On Tuesday night I attended a talk by the author and rancher John Erickson. He’s best known by most people as the creator of Hank the Cowdog, a growing and very popular series of children’s books about, well, Hank, a cowdog, and his associates and human family. However, Erickson’s first books were non-fiction histories and discussions of ranching and the Texas Panhandle. His book, Through Time and the Valley is one of the things that re-kindled my interest in regional history. He was reading from and talking about his latest non-fiction, Prairie Gothic, based on his family’s history.
During the Q and A after his main talk, someone asked him how he could keep going after the horrible fire last year that burned up his home and all the fences and grazing on the ranch. “If I were in that kind of [life]storm, I’d freeze,” the questioner explained. Continue reading
1. Please leave reviews for books/stories/stuff you buy at Amazon and other retail sites that allow reviews.
2. Please do not drink so much today that you start to see all the snakes that St. Patrick drove OUT of Ireland.
Please Don’t Bring the Snakes Back.
And remember, St. Patrick is the patron saint of souls in Purgatory, NOT of hangovers.
Spring Break has arrived. Little Bit (Aka Red 2.0) and her parents will also be arriving. Blogging – and probably anything else requiring long periods of quiet contemplation – will be light this week.
Are you done, Aunt Dragon? Can we play? Can we go to the park now? Now? Now?
Mrs. Botanica (life sciences teacher): Arrgh. That’s the fourth jam this morning!
Miss Red: I’ll help. [Crouches down, goes through all twelve jam points and un-scrambles everything, opens paper drawer and ruffles paper stacks, closes everything]
Mrs. Botanica re-loaded her special paper and tried a test run. All was well. She loaded the main run. I started to leave the work-room.
Mrs. Botanica: Oh no you don’t! [Grabs me by the arm] You are good luck.
Miss Red [standing beside copier, stroking it]: Good copier, that’s a good copier.
Copier: Whrrrrrr thip. Whrrrrrr thip. Whrrrrr thip [25 copies on custom paper come out perfectly] Chirp chirp!
Mrs. Botanica: OK, you can go. Continue reading
So which one is it? Women don’t go into STEM because there aren’t enough female role models, because we don’t like “geek culture” stuff, or because we aren’t smart enough. Pick one, dang it, and stick with it.

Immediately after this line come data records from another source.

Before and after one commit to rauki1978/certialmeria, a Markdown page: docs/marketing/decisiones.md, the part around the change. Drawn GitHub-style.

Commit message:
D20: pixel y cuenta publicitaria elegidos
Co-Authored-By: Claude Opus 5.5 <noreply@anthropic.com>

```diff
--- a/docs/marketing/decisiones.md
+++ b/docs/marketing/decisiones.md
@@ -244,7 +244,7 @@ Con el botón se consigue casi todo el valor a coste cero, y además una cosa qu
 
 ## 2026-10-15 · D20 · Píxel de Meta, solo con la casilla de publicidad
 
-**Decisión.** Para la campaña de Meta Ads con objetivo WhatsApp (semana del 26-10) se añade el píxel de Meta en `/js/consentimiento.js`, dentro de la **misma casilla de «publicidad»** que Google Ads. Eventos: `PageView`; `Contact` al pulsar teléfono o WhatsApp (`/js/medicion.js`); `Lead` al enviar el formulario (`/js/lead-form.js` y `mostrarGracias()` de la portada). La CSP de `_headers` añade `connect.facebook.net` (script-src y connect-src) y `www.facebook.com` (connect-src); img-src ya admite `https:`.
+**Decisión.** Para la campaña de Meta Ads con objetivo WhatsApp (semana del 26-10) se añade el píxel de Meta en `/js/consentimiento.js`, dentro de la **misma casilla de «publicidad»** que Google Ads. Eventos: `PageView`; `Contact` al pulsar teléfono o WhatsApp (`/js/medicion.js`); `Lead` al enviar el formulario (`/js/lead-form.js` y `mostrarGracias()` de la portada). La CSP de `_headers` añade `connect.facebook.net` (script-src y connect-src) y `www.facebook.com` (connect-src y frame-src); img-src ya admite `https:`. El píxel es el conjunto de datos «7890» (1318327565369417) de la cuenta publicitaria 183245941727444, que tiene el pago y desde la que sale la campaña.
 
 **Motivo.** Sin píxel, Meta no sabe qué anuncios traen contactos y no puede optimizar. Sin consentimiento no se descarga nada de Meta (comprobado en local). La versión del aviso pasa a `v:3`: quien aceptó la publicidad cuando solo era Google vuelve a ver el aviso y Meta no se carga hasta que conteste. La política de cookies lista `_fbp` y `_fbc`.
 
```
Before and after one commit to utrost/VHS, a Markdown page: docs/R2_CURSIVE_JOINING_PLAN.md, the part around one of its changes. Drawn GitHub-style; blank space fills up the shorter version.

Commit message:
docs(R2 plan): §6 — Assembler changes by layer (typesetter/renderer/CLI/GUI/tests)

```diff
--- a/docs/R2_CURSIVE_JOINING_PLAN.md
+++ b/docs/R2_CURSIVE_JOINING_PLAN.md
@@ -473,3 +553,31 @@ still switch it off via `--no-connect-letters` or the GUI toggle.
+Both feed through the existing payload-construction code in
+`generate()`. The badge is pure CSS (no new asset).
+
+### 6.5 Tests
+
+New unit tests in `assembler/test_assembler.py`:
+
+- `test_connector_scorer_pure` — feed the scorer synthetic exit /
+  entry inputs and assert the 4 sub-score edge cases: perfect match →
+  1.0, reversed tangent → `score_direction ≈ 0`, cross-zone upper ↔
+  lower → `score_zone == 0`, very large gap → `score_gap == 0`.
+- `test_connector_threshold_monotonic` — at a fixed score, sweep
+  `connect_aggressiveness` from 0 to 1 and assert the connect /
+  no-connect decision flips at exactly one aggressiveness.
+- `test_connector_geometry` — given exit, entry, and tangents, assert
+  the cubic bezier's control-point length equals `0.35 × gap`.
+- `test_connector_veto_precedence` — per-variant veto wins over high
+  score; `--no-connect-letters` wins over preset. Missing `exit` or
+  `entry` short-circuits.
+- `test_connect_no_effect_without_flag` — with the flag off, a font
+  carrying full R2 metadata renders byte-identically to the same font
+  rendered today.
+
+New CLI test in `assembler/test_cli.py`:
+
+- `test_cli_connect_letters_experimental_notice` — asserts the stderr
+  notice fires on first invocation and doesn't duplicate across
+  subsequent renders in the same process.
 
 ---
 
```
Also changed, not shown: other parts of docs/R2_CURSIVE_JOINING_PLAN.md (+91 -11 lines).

What? You didn’t know that Star Trek, Star Wars, and other sci-fi things were sexist and off-putting to women? That’s according to a librarian at MIT, so it must be true. Especially since there is an academic study to support the assertion (“Ambient Belonging: How Stereotypical Cues Impact Gender Participation in Computer Science” by Cheryan et al in Journal of Personality and Social Psychology, 2009, Vol. 97, No. 6, 1045–1060) Continue reading
So, according to a pundit on CNN, women don’t (or can’t) carry concealed firearms because we wear skirts and dresses, and we’d have to wear a jacket all the time over a dedicated belt-n-holster rig like police officers and sheriffs wear. And ladies just don’t want to do that.
*Waits for guffaws and howls of laughter to finish*
I’ll grant that if you have to wear a knee-length, fitted, sleeveless sheath dress, your attire does present some technical difficulties. But what if you don’t work for Fox News? Continue reading
In the comments on an article The Passive Voice linked to about automation and if it is what defines humans from non-human creatures, a discussion got started about what separates humans from other critters, if anything.
I stayed out of it because I have some very, very strong thoughts on that topic but don’t have the philosophy and biology chops to argue my case. When someone begins by saying “humans are no different from other animals…” what follows often tends towards either an anti-people statement, or a justification for something that society frowns on for good reason. I would argue that humans are different because we have souls, because we seek for something greater than we are greater than we can be, but keep searching and striving anyway. Continue reading